The lounge was easy to find with signs and located one floor down. This meant a different view from the LOT Polish lounge which is located one floor up from the main floor. In fact the LOT Polish lounge has no view whatsoever. And the Bolero lounge also functions as a contract lounge to several international airlines flying into Warsaw.
There is a lounge reception by the door of the lounge and I was let in after showing my boarding pass. Next to the reception counter there is several workstation cubicles with a green wall.
Compared to the LOT Polish lounge, the Bolero lounge is definitely smaller. There is a bar area right beside the workstations with the lounge chairs spread across from the bar.
The lounge area can be split into 3 sections with the main central section located between the tarmac and the windows. By the windows there is another lounge section.
Finally, there is another section at the end close to the bathroom and shower area. This section has some dining tables and another bar setup. There is a flight information display in the middle section and the lounge was generally quite full in the afternoon with not much free seating space. Lone travellers would probably need to share if heading to this lounge in the afternoon.
As I mentioned, there is a shower area and bathroom at the end of the lounge. The area is nicely appointed with the bathroom sinks being the first space upon entering. There is natural light in the bathroom sinks as it faces the tarmac.
Beyond that there is a shower room that offers guests privacy. I like the shower room here better than the one in the LOT Polish lounge. It just seems brighter with a spacious walk-in shower equipped with a rain shower. It also has its own sink and toilet.
In terms of food, I think both are about the same in terms of quality and variety. There are a couple of hot food like quiches and bacon rolls along with one type of soup. Given that the timing is between lunch and dinner, there was enough for a snack.
This lounge also has the sweet chocolate wafers and other snacks which was more or less similar to the one in the LOT Polish lounge.
For beverages there are the usual juices, iced tea and water in a jug along with some salad and yogurts in the fridge.
A selection of wines and liquors are displayed by the bar and free for guests to consume. There is also chilled beer and soft drinks in the fridge below the buffet counter.
Compared to the LOT Polish lounge, the Bolero Executive Lounge feels more or less similar. With more guetss in the smaller footprint, it can get quite crowded inside.

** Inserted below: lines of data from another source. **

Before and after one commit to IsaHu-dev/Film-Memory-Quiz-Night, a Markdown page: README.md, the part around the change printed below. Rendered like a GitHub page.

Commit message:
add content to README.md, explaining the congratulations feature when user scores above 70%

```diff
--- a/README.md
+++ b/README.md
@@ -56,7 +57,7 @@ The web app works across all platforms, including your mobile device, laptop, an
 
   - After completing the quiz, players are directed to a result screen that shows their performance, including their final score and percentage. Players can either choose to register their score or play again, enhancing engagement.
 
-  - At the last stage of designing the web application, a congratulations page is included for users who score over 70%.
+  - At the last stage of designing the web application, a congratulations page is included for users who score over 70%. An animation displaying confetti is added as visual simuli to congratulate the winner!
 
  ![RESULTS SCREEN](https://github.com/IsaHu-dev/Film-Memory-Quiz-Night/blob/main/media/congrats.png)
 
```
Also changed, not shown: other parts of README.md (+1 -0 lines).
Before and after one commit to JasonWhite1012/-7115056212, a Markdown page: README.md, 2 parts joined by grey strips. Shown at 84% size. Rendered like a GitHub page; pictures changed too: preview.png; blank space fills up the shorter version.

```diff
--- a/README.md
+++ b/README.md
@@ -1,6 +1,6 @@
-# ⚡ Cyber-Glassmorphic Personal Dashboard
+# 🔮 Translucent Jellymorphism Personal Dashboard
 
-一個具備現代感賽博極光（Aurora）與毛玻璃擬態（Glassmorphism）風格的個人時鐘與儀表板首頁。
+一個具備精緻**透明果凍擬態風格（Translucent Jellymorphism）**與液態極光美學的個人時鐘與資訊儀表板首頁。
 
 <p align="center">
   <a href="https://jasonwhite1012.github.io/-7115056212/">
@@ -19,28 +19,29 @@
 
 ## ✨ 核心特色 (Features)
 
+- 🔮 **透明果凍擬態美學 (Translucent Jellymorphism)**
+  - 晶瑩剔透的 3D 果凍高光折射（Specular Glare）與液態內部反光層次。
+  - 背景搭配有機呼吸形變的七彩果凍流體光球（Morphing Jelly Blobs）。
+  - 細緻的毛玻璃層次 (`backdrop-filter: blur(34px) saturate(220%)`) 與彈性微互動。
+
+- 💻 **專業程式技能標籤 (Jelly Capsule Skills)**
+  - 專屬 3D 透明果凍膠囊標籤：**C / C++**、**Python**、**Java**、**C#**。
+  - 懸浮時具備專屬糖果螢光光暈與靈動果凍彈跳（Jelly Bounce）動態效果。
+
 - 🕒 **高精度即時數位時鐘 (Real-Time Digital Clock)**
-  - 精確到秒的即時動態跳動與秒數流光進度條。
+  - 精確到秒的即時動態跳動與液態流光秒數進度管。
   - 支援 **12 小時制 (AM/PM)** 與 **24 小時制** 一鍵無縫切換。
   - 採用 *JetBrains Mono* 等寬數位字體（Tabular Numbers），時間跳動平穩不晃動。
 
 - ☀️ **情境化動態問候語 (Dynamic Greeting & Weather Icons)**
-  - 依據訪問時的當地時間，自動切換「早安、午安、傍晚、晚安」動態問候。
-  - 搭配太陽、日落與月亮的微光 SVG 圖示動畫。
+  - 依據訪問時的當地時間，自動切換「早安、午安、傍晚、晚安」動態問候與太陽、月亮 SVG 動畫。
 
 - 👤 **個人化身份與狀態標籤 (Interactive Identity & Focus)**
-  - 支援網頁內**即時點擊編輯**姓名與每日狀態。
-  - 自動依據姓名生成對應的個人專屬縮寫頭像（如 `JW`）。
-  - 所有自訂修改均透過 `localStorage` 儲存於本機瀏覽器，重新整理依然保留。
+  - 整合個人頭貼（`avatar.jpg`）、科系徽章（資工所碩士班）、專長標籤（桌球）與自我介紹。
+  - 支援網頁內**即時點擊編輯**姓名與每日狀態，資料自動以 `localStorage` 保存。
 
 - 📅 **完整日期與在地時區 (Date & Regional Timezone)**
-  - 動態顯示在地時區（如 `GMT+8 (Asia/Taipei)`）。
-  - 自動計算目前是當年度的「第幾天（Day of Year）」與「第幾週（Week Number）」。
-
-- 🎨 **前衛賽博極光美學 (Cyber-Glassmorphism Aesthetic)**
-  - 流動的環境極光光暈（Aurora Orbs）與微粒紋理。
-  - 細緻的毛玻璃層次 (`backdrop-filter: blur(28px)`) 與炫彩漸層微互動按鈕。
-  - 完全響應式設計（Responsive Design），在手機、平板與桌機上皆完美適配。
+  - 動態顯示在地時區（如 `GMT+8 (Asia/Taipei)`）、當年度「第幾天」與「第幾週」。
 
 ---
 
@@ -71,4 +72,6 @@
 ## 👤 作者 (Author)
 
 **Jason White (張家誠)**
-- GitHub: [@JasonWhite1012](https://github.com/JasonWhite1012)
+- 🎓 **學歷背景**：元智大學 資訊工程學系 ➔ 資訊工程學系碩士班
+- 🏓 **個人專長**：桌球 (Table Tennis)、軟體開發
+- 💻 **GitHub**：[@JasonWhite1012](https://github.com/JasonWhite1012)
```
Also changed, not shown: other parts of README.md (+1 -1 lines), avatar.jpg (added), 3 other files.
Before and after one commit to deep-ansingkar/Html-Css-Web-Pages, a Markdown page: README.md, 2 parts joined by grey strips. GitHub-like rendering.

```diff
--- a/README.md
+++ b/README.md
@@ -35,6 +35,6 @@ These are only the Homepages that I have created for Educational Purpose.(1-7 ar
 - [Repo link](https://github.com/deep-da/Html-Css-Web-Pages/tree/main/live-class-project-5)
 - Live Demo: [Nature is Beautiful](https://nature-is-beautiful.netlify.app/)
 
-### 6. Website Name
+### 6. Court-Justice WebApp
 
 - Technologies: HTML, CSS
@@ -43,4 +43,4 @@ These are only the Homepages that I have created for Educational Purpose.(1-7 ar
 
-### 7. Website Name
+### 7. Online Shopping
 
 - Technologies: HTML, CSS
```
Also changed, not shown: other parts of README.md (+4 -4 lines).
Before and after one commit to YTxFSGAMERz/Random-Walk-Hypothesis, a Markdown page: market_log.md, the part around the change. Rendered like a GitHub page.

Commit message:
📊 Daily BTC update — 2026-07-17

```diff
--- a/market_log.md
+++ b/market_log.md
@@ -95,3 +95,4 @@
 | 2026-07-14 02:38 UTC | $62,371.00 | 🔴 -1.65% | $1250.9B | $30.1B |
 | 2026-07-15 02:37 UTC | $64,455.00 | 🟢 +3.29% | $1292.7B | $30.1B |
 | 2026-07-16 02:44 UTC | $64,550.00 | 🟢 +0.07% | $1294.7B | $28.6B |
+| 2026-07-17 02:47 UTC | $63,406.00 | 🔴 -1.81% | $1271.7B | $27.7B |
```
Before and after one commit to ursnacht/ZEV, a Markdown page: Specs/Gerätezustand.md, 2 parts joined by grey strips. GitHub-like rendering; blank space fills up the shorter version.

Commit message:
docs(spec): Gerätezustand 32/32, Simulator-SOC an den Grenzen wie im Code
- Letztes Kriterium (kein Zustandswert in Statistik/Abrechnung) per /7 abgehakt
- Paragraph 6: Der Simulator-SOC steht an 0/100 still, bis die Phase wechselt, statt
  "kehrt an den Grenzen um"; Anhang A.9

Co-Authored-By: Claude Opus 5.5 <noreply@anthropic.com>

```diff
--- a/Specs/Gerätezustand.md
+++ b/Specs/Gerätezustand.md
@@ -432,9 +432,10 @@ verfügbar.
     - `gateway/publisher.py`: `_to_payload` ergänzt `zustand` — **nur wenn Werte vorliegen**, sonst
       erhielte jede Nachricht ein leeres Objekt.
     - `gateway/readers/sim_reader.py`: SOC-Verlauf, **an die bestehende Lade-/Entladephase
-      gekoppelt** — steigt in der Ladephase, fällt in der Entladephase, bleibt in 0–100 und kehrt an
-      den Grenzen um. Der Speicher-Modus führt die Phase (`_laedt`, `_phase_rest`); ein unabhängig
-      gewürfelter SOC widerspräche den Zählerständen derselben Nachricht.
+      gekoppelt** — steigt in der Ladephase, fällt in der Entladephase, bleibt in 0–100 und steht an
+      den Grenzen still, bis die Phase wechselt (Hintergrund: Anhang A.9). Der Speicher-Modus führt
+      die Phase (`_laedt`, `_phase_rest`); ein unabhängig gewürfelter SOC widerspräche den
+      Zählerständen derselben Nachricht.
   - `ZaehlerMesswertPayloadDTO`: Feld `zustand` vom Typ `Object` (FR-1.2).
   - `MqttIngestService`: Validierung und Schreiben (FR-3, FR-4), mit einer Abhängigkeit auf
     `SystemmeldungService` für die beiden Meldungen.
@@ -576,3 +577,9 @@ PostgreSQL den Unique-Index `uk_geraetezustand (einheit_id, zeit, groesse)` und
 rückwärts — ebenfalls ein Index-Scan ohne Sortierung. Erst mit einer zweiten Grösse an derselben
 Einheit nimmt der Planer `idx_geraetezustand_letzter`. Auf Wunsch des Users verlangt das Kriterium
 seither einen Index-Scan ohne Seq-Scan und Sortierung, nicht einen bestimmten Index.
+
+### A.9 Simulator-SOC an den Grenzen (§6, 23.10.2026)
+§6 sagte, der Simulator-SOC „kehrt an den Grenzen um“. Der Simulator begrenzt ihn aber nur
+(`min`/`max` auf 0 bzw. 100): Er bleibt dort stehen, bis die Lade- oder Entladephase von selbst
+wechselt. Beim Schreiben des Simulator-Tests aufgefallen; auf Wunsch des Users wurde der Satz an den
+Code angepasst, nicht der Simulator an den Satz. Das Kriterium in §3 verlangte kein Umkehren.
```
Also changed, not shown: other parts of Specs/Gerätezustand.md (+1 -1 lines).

The fact that it is a contract lounge serving multiple airlines and open to pass users, they offer adequate food and beverage but it can be a bit of a squeeze and for that I suggest passengers with a long layover to head to the LOT Polish lounge instead since the food and beverages are about the same.